→ TASK: Each entry must come back word for word; drop the images as you go.

(Before-and-after page screenshots)

++++++

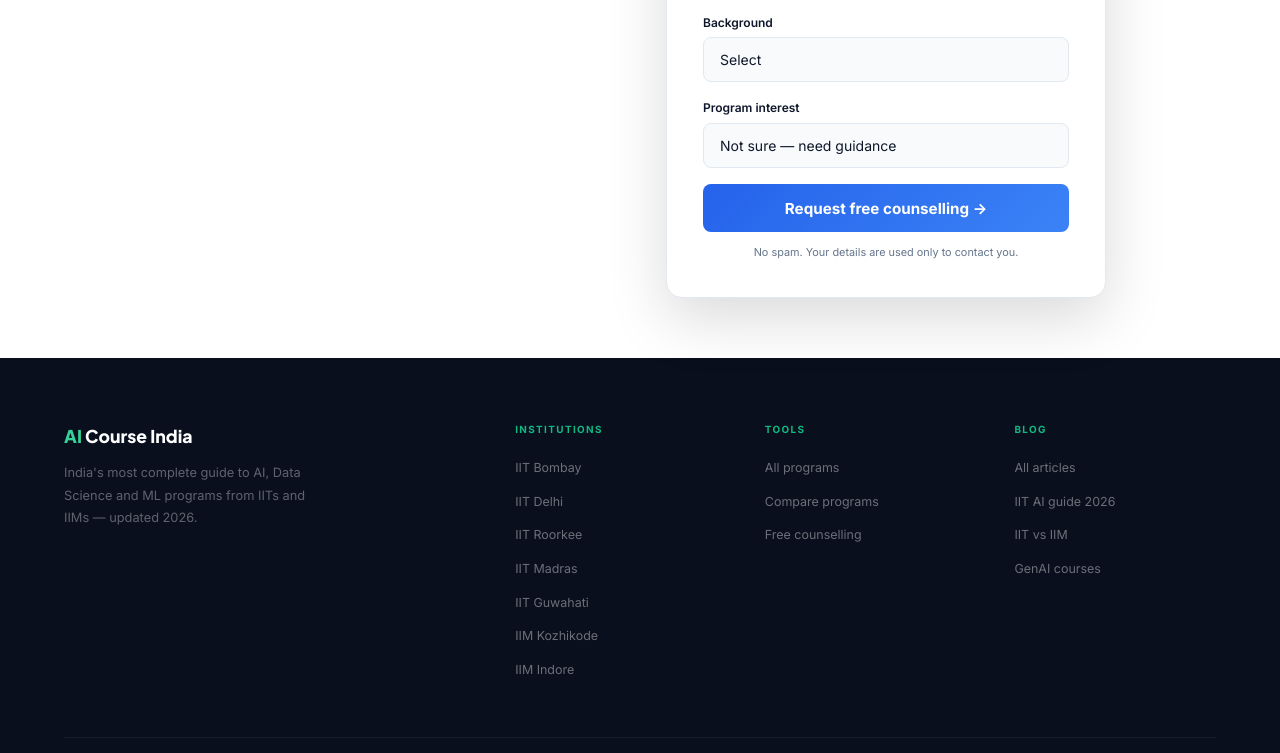
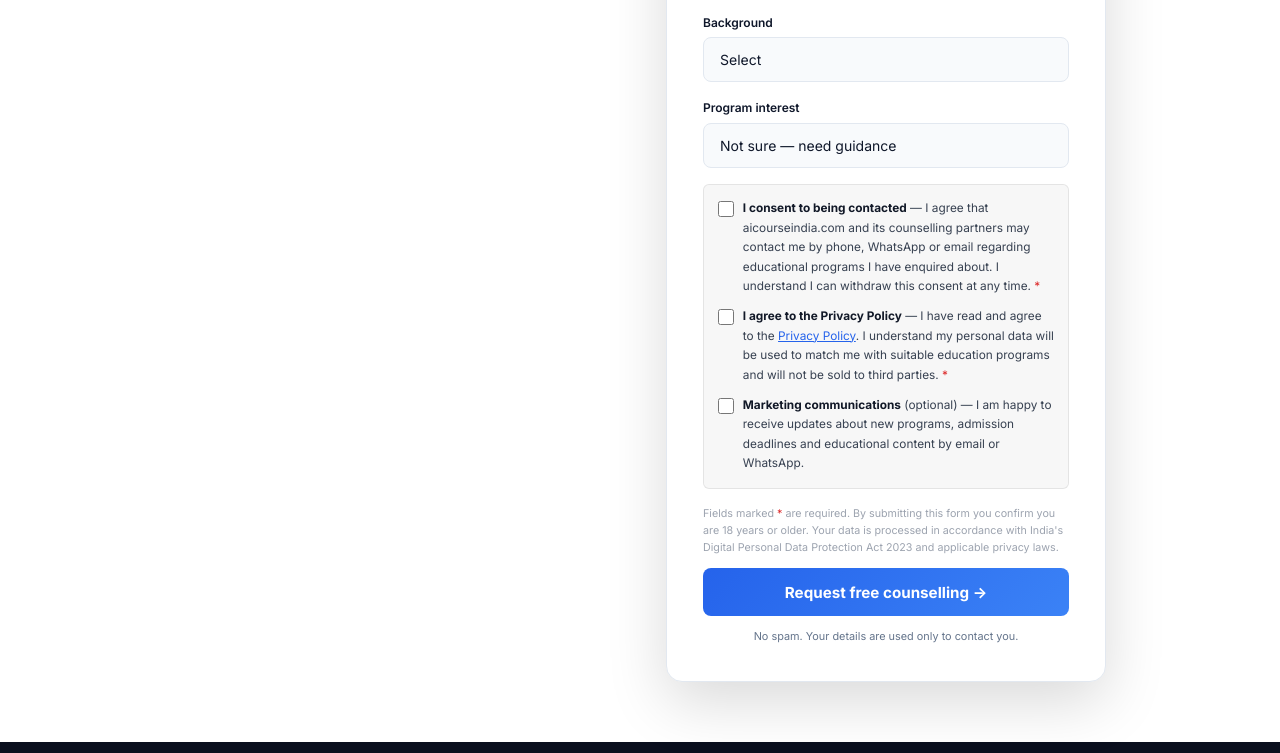
Before and after one commit to durgeshkekare-gif/aicourseindia-com, a website: page apply.html in a window 1280 px wide. Shown: the part 673-1426 px from the top of the page. Drawn offline with Linux system fonts and the light colour scheme.

Commit message:
Add GDPR/DPDP consent checkboxes to all apply forms: 2 required (contact consent + privacy policy) + 1 optional (marketing). Capture consent status (Yes/No) in Google Sheet columns R/S/T. Compliant with India DPDP Act 2023, GDPR and global data privacy standards.

```diff
--- a/api/lead.js
+++ b/api/lead.js
@@ -51,7 +51,10 @@ module.exports = async function handler(req, res) {
       data.utmMedium     || "",                                       // N UTM Medium
       data.utmCampaign   || "",                                       // O UTM Campaign
       "New",                                                          // P Status
-      data.message       || "",                                       // Q Notes
+      data.message       || "",                                       // Q  Notes
+      data.consentContact  === "on" ? "Yes" : "No",                   // R  Consent: Contact
+      data.consentData     === "on" ? "Yes" : "No",                   // S  Consent: Privacy Policy
+      data.consentMarketing === "on" ? "Yes" : "No",                  // T  Consent: Marketing
     ];
 
     await sheets.spreadsheets.values.append({
--- a/apply.html
+++ b/apply.html
@@ -65,6 +65,39 @@
             <option>IIM Indore — AI & Cybersecurity for Organizations</option>
           </select>
         </div>
+
+        <!-- CONSENT CHECKBOXES -->
+        <div style="margin-bottom:1rem;padding:.875rem;background:rgba(0,0,0,.03);border-radius:6px;border:1px solid rgba(0,0,0,.08);">
+
+          <label style="display:flex;align-items:flex-start;gap:.55rem;cursor:pointer;margin-bottom:.65rem;">
+            <input type="checkbox" name="consentContact" id="consentContact" required
+              style="width:16px;height:16px;min-width:16px;margin-top:2px;accent-color:#00C896;cursor:pointer;">
+            <span style="font-size:.74rem;color:#374151;line-height:1.65;">
+              <strong style="color:#111827;">I consent to being contacted</strong> — I agree that aicourseindia.com and its counselling partners may contact me by phone, WhatsApp or email regarding educational programs I have enquired about. I understand I can withdraw this consent at any time. <span style="color:#DC2626;">*</span>
+            </span>
+          </label>
+
+          <label style="display:flex;align-items:flex-start;gap:.55rem;cursor:pointer;margin-bottom:.65rem;">
+            <input type="checkbox" name="consentData" id="consentData" required
+              style="width:16px;height:16px;min-width:16px;margin-top:2px;accent-color:#00C896;cursor:pointer;">
+            <span style="font-size:.74rem;color:#374151;line-height:1.65;">
+              <strong style="color:#111827;">I agree to the Privacy Policy</strong> — I have read and agree to the <a href="/privacy.html" target="_blank" style="color:#2563EB;text-decoration:underline;">Privacy Policy</a>. I understand my personal data will be used to match me with suitable education programs and will not be sold to third parties. <span style="color:#DC2626;">*</span>
+            </span>
+          </label>
+
+          <label style="display:flex;align-items:flex-start;gap:.55rem;cursor:pointer;">
+            <input type="checkbox" name="consentMarketing" id="consentMarketing"
+              style="width:16px;height:16px;min-width:16px;margin-top:2px;accent-color:#00C896;cursor:pointer;">
+            <span style="font-size:.74rem;color:#374151;line-height:1.65;">
+              <strong style="color:#111827;">Marketing communications</strong> (optional) — I am happy to receive updates about new programs, admission deadlines and educational content by email or WhatsApp.
+            </span>
+          </label>
+
+        </div>
+        <p style="font-size:.67rem;color:#9CA3AF;line-height:1.6;margin-bottom:.75rem;">
+          Fields marked <span style="color:#DC2626;">*</span> are required. By submitting this form you confirm you are 18 years or older. Your data is processed in accordance with India's Digital Personal Data Protection Act 2023 and applicable privacy laws.
+        </p>
+        <!-- END CONSENT -->
         <button type="submit" class="form-submit">Request free counselling &rarr;</button>
         <p style="font-size:0.68rem;color:var(--text-muted);text-align:center;margin-top:0.75rem;">No spam. Your details are used only to contact you.</p>
       </form>
```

++++++

→ SOLUTION TO THIS TASK:
Before and after one commit to durgeshkekare-gif/aicourseindia-com, a website: page apply.html in a window 1280 px wide. Shown: the part 673-1426 px from the top of the page. Drawn offline with Linux system fonts and the light colour scheme.

Commit message:
Add GDPR/DPDP consent checkboxes to all apply forms: 2 required (contact consent + privacy policy) + 1 optional (marketing). Capture consent status (Yes/No) in Google Sheet columns R/S/T. Compliant with India DPDP Act 2023, GDPR and global data privacy standards.

```diff
--- a/api/lead.js
+++ b/api/lead.js
@@ -51,7 +51,10 @@ module.exports = async function handler(req, res) {
       data.utmMedium     || "",                                       // N UTM Medium
       data.utmCampaign   || "",                                       // O UTM Campaign
       "New",                                                          // P Status
-      data.message       || "",                                       // Q Notes
+      data.message       || "",                                       // Q  Notes
+      data.consentContact  === "on" ? "Yes" : "No",                   // R  Consent: Contact
+      data.consentData     === "on" ? "Yes" : "No",                   // S  Consent: Privacy Policy
+      data.consentMarketing === "on" ? "Yes" : "No",                  // T  Consent: Marketing
     ];
 
     await sheets.spreadsheets.values.append({
--- a/apply.html
+++ b/apply.html
@@ -65,6 +65,39 @@
             <option>IIM Indore — AI & Cybersecurity for Organizations</option>
           </select>
         </div>
+
+        <!-- CONSENT CHECKBOXES -->
+        <div style="margin-bottom:1rem;padding:.875rem;background:rgba(0,0,0,.03);border-radius:6px;border:1px solid rgba(0,0,0,.08);">
+
+          <label style="display:flex;align-items:flex-start;gap:.55rem;cursor:pointer;margin-bottom:.65rem;">
+            <input type="checkbox" name="consentContact" id="consentContact" required
+              style="width:16px;height:16px;min-width:16px;margin-top:2px;accent-color:#00C896;cursor:pointer;">
+            <span style="font-size:.74rem;color:#374151;line-height:1.65;">
+              <strong style="color:#111827;">I consent to being contacted</strong> — I agree that aicourseindia.com and its counselling partners may contact me by phone, WhatsApp or email regarding educational programs I have enquired about. I understand I can withdraw this consent at any time. <span style="color:#DC2626;">*</span>
+            </span>
+          </label>
+
+          <label style="display:flex;align-items:flex-start;gap:.55rem;cursor:pointer;margin-bottom:.65rem;">
+            <input type="checkbox" name="consentData" id="consentData" required
+              style="width:16px;height:16px;min-width:16px;margin-top:2px;accent-color:#00C896;cursor:pointer;">
+            <span style="font-size:.74rem;color:#374151;line-height:1.65;">
+              <strong style="color:#111827;">I agree to the Privacy Policy</strong> — I have read and agree to the <a href="/privacy.html" target="_blank" style="color:#2563EB;text-decoration:underline;">Privacy Policy</a>. I understand my personal data will be used to match me with suitable education programs and will not be sold to third parties. <span style="color:#DC2626;">*</span>
+            </span>
+          </label>
+
+          <label style="display:flex;align-items:flex-start;gap:.55rem;cursor:pointer;">
+            <input type="checkbox" name="consentMarketing" id="consentMarketing"
+              style="width:16px;height:16px;min-width:16px;margin-top:2px;accent-color:#00C896;cursor:pointer;">
+            <span style="font-size:.74rem;color:#374151;line-height:1.65;">
+              <strong style="color:#111827;">Marketing communications</strong> (optional) — I am happy to receive updates about new programs, admission deadlines and educational content by email or WhatsApp.
+            </span>
+          </label>
+
+        </div>
+        <p style="font-size:.67rem;color:#9CA3AF;line-height:1.6;margin-bottom:.75rem;">
+          Fields marked <span style="color:#DC2626;">*</span> are required. By submitting this form you confirm you are 18 years or older. Your data is processed in accordance with India's Digital Personal Data Protection Act 2023 and applicable privacy laws.
+        </p>
+        <!-- END CONSENT -->
         <button type="submit" class="form-submit">Request free counselling &rarr;</button>
         <p style="font-size:0.68rem;color:var(--text-muted);text-align:center;margin-top:0.75rem;">No spam. Your details are used only to contact you.</p>
       </form>
```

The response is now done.